30 years ago Uber was not zipping around San Francisco, and Airbnb wasn’t the go-to option for your vacation stays. These companies formed due to the entrepreneurial habitat formed by the migration of thought leaders, dreamers and risk takers. Year after year, the infrastructure of capital and imagination melded to take the current form of Silicon Valley.
The beauty of a movement; it can happen anywhere and at anytime.
Civil rights and marriage equality are not movements confined to the US, they are universal. At any moment, a single voice, an uncaged thought, can spark a national firestorm of change. Entrepreneurial firestorms spread by consuming fuel; cultural, political, and technical architects.
What makes The Bay Area so special is the collective energy, wisdom and infrastructure that cultivated one of the most unique environments of our generation. However, this movement is not relegated to a small piece of land in California. Movements are a belief system; a rebellious religion that proclaims: “ I will change tomorrow.”
That religion is now taking root in Seoul.
The entrepreneurial fuel is here; incredible talent, ultra modern infrastructure, and a government that is ‘all-in’ for the growth of Korea’s next generation of companies.
If Seoul’s startup ecosystem is successful, it will not look like Silicon Valley, it will simply look like… Seoul.
There is an energy here that is unbridled. A new generation of dream seekers are marching. An entrepreneurial uprising has arrived, cultivated by native hope; the ground is swelling.
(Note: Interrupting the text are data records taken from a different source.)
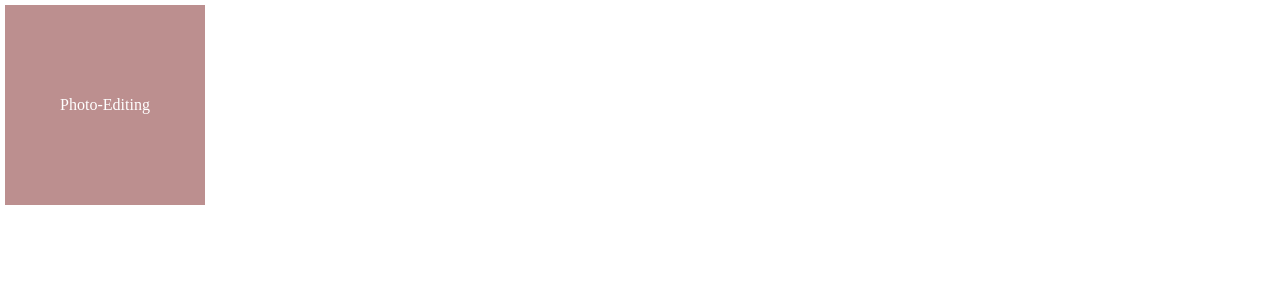
Repository: josephinel6/simple-editing
Page: index.html
An editor plug-in stored every save of this project. The page is shown before and after the next save, followed by the edit.
The browser window is 1280 px wide. The pictures show the whole page.
The page's requests for data from a server got no answer.

Above is the page before, as saved 2023-05-24 08:54:14.

After the next save:
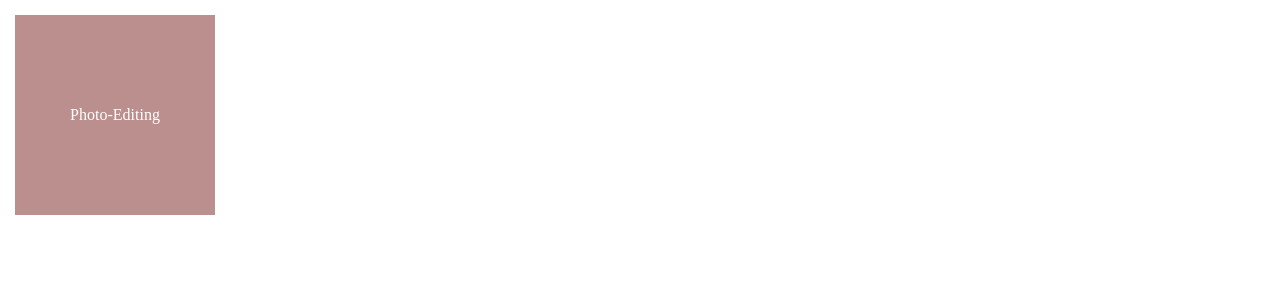
Saved 21 s later.
--- a/index.html
+++ b/index.html
@@ -47,7 +47,7 @@
     </style>
 </head>
 
-<body>
+<body style="padding: 10px">
     <div id="nav-placeholder"></div>
     <div class="box">
         <div class="boxinside" onclick="location.href='testquiz.html'">

After the 3 saves that followed:
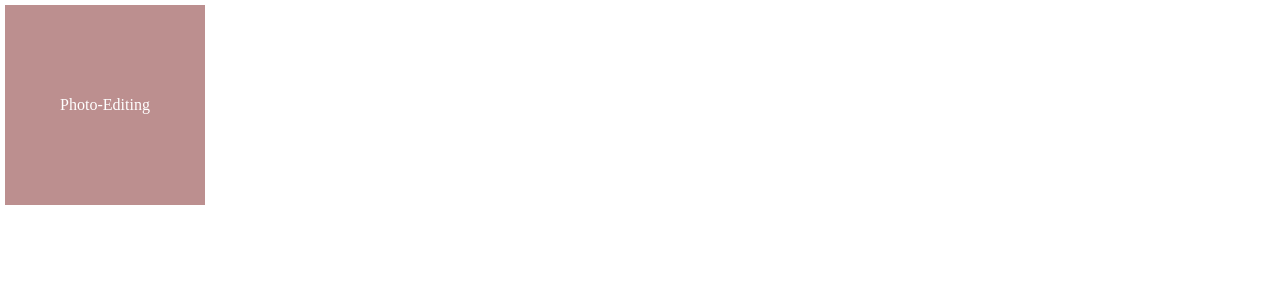
The 3 saves are shown as one change because 1 left the picture as it was and some came seconds apart.
The last was saved 14 s later.
--- a/index.html
+++ b/index.html
@@ -47,7 +47,7 @@
     </style>
 </head>
 
-<body style="padding: 10px">
+<body>
     <div id="nav-placeholder"></div>
     <div class="box">
         <div class="boxinside" onclick="location.href='testquiz.html'">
The movement has begun.
You want a once in a lifetime opportunity to not only build a world changing company but shape a nation’s future?
Welcome to Korea. Welcome, to The Rise.
In my next piece I’ll go in-depth on the 3 fundamental pieces I believe will be key to Korea’s rise and development of it’s startup ecosystem.
Elite Talent. Dynamic Infrastructure. Entrepreneurial Soul.